Taloja prison, meant to accommodate 2,124 prisoners, is overcrowded and houses over 3,500 (at 166% occupancy) prisoners. In the note moved before the Bombay high court, Swamy’s lawyers have pointed out the poor conditions inside the prison, which makes it difficult to maintain any kind of physical distancing.

This is not the first time that Swamy’s lawyers have moved the court seeking bail. He was arrested on October 8 last year. Just a day later, the NIA had filed a supplementary chargesheet in the case, Swamy’s custody was thus not required for the investigation. Immediately on arrest, he was sent to judicial custody. The 84 year old with severe ailments continues to be in jail in the politically motivated case, even while serious loopholes and inconsistencies in the investigating agency’s version have been exposed from time to time.

The NIA has opposed bail for Swamy and other arrested lawyers, activists and academics several times.
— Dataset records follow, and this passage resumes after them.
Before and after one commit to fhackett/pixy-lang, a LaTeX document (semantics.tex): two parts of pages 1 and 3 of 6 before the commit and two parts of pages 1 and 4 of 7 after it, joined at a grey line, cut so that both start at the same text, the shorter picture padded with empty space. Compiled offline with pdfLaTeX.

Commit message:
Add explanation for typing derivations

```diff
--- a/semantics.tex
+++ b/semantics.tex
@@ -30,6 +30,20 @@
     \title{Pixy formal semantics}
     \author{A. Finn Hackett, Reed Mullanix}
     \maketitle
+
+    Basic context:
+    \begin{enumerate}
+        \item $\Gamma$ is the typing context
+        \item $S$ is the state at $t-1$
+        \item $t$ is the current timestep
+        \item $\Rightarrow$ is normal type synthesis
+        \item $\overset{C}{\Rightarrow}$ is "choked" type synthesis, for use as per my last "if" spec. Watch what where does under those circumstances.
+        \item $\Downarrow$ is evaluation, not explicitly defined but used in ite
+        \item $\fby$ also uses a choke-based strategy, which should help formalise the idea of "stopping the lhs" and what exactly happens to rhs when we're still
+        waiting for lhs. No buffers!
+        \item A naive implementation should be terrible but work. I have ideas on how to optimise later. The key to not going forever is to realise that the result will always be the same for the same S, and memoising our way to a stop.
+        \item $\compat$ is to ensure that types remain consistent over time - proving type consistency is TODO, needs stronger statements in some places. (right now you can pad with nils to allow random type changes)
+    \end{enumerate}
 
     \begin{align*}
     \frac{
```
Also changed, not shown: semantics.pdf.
In all, 16 persons were arrested in the case. Of them, 80-year-old writer and poet Varavara Rao was released on bail after his health condition deteriorated drastically. After being released on bail, Rao has been undergoing treatment in Mumbai, as the bail condition doesn’t allow him to travel outside the city limits.
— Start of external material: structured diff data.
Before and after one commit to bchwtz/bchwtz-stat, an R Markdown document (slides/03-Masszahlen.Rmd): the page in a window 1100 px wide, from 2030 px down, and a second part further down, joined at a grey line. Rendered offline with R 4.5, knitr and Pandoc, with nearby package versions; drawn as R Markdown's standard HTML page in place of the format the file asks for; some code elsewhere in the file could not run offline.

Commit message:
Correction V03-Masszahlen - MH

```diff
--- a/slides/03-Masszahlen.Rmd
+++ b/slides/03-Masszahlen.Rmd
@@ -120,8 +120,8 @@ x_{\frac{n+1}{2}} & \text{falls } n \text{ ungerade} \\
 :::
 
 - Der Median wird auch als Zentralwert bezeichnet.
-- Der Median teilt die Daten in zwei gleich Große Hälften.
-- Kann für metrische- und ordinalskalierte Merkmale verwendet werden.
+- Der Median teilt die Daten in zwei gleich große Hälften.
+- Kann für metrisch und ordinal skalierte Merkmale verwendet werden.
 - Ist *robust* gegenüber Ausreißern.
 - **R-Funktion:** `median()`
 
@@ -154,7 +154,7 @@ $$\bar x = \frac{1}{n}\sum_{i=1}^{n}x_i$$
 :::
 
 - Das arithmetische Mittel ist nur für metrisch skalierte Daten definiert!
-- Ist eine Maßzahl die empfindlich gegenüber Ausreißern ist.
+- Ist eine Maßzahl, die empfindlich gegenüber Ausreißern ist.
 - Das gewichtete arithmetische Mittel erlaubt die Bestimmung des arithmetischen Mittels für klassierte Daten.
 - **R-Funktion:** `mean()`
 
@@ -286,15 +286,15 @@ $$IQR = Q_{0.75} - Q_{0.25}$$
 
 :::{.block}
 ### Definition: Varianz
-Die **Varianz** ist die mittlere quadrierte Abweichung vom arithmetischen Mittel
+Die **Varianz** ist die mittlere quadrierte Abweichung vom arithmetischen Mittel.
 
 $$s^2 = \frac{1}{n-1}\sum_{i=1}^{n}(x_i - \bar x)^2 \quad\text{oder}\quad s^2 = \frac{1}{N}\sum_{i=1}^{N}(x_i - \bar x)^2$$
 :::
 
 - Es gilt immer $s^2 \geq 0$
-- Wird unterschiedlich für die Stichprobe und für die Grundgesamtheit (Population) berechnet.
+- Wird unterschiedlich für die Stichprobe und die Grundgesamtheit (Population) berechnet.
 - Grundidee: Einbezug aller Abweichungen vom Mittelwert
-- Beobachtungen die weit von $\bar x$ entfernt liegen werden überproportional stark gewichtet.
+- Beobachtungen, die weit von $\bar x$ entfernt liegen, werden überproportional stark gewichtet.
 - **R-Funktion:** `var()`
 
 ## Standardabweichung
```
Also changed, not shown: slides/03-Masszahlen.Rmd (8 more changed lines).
Swamy, a tribal rights activist working in Jharkhand for over three decades, was subjected to police scrutiny and raids in 2018. Swamy felt that he was targeted for his years of work among young Adivasis and moolvasis (the original inhabitants) who were falsely branded “Naxals” and indiscriminately arrested.
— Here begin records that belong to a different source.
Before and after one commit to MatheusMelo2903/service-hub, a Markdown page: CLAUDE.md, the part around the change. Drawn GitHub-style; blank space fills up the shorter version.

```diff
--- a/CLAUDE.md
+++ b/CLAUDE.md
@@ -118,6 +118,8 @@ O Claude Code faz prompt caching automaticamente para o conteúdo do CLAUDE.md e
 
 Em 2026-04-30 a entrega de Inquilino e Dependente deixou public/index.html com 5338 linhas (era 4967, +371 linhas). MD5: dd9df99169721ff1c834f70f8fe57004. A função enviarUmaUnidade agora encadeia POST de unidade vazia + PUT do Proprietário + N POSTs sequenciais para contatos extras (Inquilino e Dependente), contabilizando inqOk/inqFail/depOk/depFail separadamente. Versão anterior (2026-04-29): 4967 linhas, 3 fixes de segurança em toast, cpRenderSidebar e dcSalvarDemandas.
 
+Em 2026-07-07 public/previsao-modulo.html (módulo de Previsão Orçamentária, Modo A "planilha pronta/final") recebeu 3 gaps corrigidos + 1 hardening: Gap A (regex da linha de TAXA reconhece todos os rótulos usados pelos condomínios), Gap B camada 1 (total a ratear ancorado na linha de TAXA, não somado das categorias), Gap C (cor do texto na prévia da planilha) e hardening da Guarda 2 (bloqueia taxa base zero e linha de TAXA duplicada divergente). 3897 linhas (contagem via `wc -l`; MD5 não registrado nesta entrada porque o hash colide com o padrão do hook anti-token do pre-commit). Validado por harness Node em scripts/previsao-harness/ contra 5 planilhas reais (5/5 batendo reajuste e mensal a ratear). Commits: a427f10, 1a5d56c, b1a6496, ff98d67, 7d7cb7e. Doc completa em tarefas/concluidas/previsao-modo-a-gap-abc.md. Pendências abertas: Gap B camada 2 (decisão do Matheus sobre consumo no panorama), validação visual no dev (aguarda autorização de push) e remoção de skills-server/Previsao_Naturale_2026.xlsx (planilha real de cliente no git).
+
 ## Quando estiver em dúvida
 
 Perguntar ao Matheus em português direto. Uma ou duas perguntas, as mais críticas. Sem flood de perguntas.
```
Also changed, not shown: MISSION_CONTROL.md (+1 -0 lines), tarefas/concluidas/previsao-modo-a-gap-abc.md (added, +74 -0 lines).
In an over 10,000-page chargesheet, the NIA has claimed that Swamy is an active member of the banned CPI (Maoist) organisation and was allegedly involved actively in its activities. Swamy, the NIA claims, was in communication with other CPI (Maoist) cadres. “He propagated among cadres that the arrest of urban CPI (Maoist) cadres from different parts of the country, particularly in Maharashtra has caused huge irrevocable damage to CPI (Maoist). He received funds from other Maoist cadres for the furtherance of the activities of CPI (Maoist). He is convenor of PPSC (Persecuted Prisoners Solidarity Committee), a frontal organization of CPI (Maoist). The incriminating documents related to communications for furthering the activities of CPI (Maoist) and propaganda material of the CPI (Maoist), as well as literature, were seized from his possession,” the NIA has claimed.

When the Mahavikas Aghadi government came to power, it had made several promises including setting up a committee to find out the truth behind the violence that broke out at Bhima Koregaon on January 1, 2018. It has been over a year and a half, but the committee has not been set up. Meanwhile, each time the activists arrested in the case have complained of a violation of their human rights or inadequate health provisions in jail, the state has only tried to cover up and taken a defensive stand.

Since Swamy, along with 15 others, has been booked under the stringent Unlawful Activities (Prevention) Act, bail has been virtually impossible. By the time the case comes up for hearing, each one of them will have spent several years in jail.